Task inputs –

--- START ---

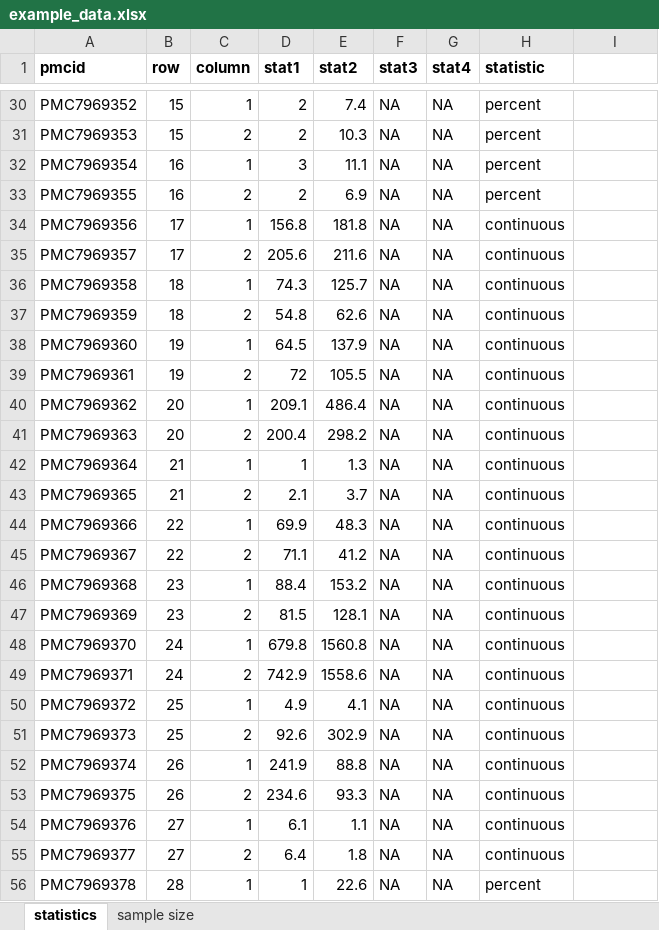
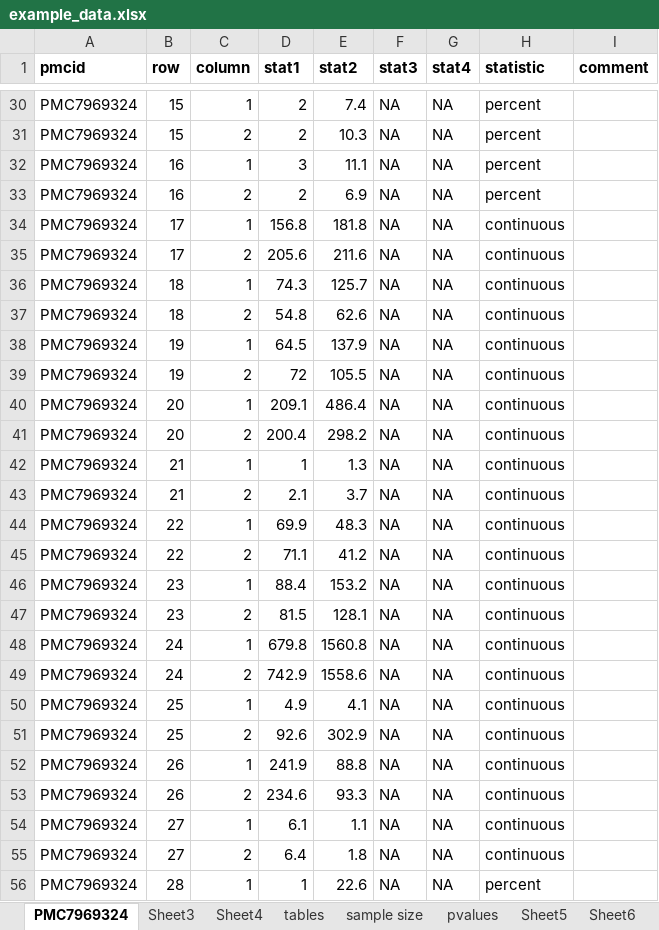
Before and after one commit to agbarnett/baseline_tables, an Excel workbook: data/example_data.xlsx, sheet PMC7969324, drawn as a sheet; only a part is shown, gaps mark what is left out; values as stored, in another font and other column widths than the file's, no borders; the diff covers the shown part only; the diff names each change by its address in the sheet, - before the commit and + after, or states it on an @@ line.

```diff
--- a/data/example_data.xlsx (sheet PMC7969324)
+++ b/data/example_data.xlsx (sheet PMC7969324)
-sheet tab: statistics
+sheet tab: PMC7969324
+sheet tab: Sheet3
+sheet tab: Sheet4
+sheet tab: tables
+sheet tab: pvalues
+sheet tab: Sheet5
+sheet tab: Sheet6
-I1: (empty)
+I1: comment
-A30 (pmcid): PMC7969352
+A30 (pmcid): PMC7969324
-A31 (pmcid): PMC7969353
+A31 (pmcid): PMC7969324
-A32 (pmcid): PMC7969354
+A32 (pmcid): PMC7969324
-A33 (pmcid): PMC7969355
+A33 (pmcid): PMC7969324
-A34 (pmcid): PMC7969356
+A34 (pmcid): PMC7969324
-A35 (pmcid): PMC7969357
+A35 (pmcid): PMC7969324
-A36 (pmcid): PMC7969358
+A36 (pmcid): PMC7969324
-A37 (pmcid): PMC7969359
+A37 (pmcid): PMC7969324
-A38 (pmcid): PMC7969360
+A38 (pmcid): PMC7969324
-A39 (pmcid): PMC7969361
+A39 (pmcid): PMC7969324
-A40 (pmcid): PMC7969362
+A40 (pmcid): PMC7969324
-A41 (pmcid): PMC7969363
+A41 (pmcid): PMC7969324
-A42 (pmcid): PMC7969364
+A42 (pmcid): PMC7969324
-A43 (pmcid): PMC7969365
+A43 (pmcid): PMC7969324
-A44 (pmcid): PMC7969366
+A44 (pmcid): PMC7969324
-A45 (pmcid): PMC7969367
+A45 (pmcid): PMC7969324
-A46 (pmcid): PMC7969368
+A46 (pmcid): PMC7969324
-A47 (pmcid): PMC7969369
+A47 (pmcid): PMC7969324
-A48 (pmcid): PMC7969370
+A48 (pmcid): PMC7969324
-A49 (pmcid): PMC7969371
+A49 (pmcid): PMC7969324
-A50 (pmcid): PMC7969372
+A50 (pmcid): PMC7969324
-A51 (pmcid): PMC7969373
+A51 (pmcid): PMC7969324
-A52 (pmcid): PMC7969374
+A52 (pmcid): PMC7969324
-A53 (pmcid): PMC7969375
+A53 (pmcid): PMC7969324
-A54 (pmcid): PMC7969376
+A54 (pmcid): PMC7969324
-A55 (pmcid): PMC7969377
+A55 (pmcid): PMC7969324
-A56 (pmcid): PMC7969378
+A56 (pmcid): PMC7969324
```
Also changed, not shown: 52 edited cells elsewhere in this sheet, 13 other files.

--- END ---

Task prompt –
When you return the records, keep every word unchanged and drop the pictures.

Task answer –
Before and after one commit to agbarnett/baseline_tables, an Excel workbook: data/example_data.xlsx, sheet PMC7969324, drawn as a sheet; only a part is shown, gaps mark what is left out; values as stored, in another font and other column widths than the file's, no borders; the diff covers the shown part only; the diff names each change by its address in the sheet, - before the commit and + after, or states it on an @@ line.

```diff
--- a/data/example_data.xlsx (sheet PMC7969324)
+++ b/data/example_data.xlsx (sheet PMC7969324)
-sheet tab: statistics
+sheet tab: PMC7969324
+sheet tab: Sheet3
+sheet tab: Sheet4
+sheet tab: tables
+sheet tab: pvalues
+sheet tab: Sheet5
+sheet tab: Sheet6
-I1: (empty)
+I1: comment
-A30 (pmcid): PMC7969352
+A30 (pmcid): PMC7969324
-A31 (pmcid): PMC7969353
+A31 (pmcid): PMC7969324
-A32 (pmcid): PMC7969354
+A32 (pmcid): PMC7969324
-A33 (pmcid): PMC7969355
+A33 (pmcid): PMC7969324
-A34 (pmcid): PMC7969356
+A34 (pmcid): PMC7969324
-A35 (pmcid): PMC7969357
+A35 (pmcid): PMC7969324
-A36 (pmcid): PMC7969358
+A36 (pmcid): PMC7969324
-A37 (pmcid): PMC7969359
+A37 (pmcid): PMC7969324
-A38 (pmcid): PMC7969360
+A38 (pmcid): PMC7969324
-A39 (pmcid): PMC7969361
+A39 (pmcid): PMC7969324
-A40 (pmcid): PMC7969362
+A40 (pmcid): PMC7969324
-A41 (pmcid): PMC7969363
+A41 (pmcid): PMC7969324
-A42 (pmcid): PMC7969364
+A42 (pmcid): PMC7969324
-A43 (pmcid): PMC7969365
+A43 (pmcid): PMC7969324
-A44 (pmcid): PMC7969366
+A44 (pmcid): PMC7969324
-A45 (pmcid): PMC7969367
+A45 (pmcid): PMC7969324
-A46 (pmcid): PMC7969368
+A46 (pmcid): PMC7969324
-A47 (pmcid): PMC7969369
+A47 (pmcid): PMC7969324
-A48 (pmcid): PMC7969370
+A48 (pmcid): PMC7969324
-A49 (pmcid): PMC7969371
+A49 (pmcid): PMC7969324
-A50 (pmcid): PMC7969372
+A50 (pmcid): PMC7969324
-A51 (pmcid): PMC7969373
+A51 (pmcid): PMC7969324
-A52 (pmcid): PMC7969374
+A52 (pmcid): PMC7969324
-A53 (pmcid): PMC7969375
+A53 (pmcid): PMC7969324
-A54 (pmcid): PMC7969376
+A54 (pmcid): PMC7969324
-A55 (pmcid): PMC7969377
+A55 (pmcid): PMC7969324
-A56 (pmcid): PMC7969378
+A56 (pmcid): PMC7969324
```
Also changed, not shown: 52 edited cells elsewhere in this sheet, 13 other files.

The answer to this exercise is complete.